TASK PROMPT
Copy out each line of the data below in which "space" appears.

LISTED RECORDS
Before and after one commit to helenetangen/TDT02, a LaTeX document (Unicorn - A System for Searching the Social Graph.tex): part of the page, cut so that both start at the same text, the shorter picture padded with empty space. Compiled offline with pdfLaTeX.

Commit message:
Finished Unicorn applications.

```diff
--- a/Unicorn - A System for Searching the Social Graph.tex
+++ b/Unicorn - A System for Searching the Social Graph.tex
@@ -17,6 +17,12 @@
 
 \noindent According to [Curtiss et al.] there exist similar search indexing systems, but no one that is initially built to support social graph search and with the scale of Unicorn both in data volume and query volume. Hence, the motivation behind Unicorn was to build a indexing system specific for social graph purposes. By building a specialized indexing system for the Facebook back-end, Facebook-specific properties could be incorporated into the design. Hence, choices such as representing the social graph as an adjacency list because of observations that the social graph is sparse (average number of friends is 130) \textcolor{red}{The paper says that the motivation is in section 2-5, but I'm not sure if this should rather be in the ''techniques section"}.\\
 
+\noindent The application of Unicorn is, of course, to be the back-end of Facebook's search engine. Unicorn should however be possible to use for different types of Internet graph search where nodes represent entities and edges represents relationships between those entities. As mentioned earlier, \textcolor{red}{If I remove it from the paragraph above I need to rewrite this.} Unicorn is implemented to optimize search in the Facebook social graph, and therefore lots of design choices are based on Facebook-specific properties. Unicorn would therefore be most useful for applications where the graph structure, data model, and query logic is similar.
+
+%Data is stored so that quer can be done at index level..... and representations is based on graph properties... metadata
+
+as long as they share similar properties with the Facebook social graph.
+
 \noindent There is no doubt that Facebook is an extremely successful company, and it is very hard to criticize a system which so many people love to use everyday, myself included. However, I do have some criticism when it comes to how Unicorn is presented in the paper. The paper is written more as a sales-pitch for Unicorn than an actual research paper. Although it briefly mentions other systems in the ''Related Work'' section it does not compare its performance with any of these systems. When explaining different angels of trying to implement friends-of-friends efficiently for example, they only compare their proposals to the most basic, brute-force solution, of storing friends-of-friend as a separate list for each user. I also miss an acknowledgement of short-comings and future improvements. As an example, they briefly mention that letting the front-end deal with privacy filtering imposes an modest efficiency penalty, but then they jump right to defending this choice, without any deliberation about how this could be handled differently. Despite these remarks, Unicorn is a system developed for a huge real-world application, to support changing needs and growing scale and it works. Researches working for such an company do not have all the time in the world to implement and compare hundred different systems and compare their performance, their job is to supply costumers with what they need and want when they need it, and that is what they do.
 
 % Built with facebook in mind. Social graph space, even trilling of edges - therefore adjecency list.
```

WRITTEN SOLUTION
Before and after one commit to helenetangen/TDT02, a LaTeX document (Unicorn - A System for Searching the Social Graph.tex): part of the page, cut so that both start at the same text, the shorter picture padded with empty space. Compiled offline with pdfLaTeX.
 % Built with facebook in mind. Social graph space, even trilling of edges - therefore adjecency list.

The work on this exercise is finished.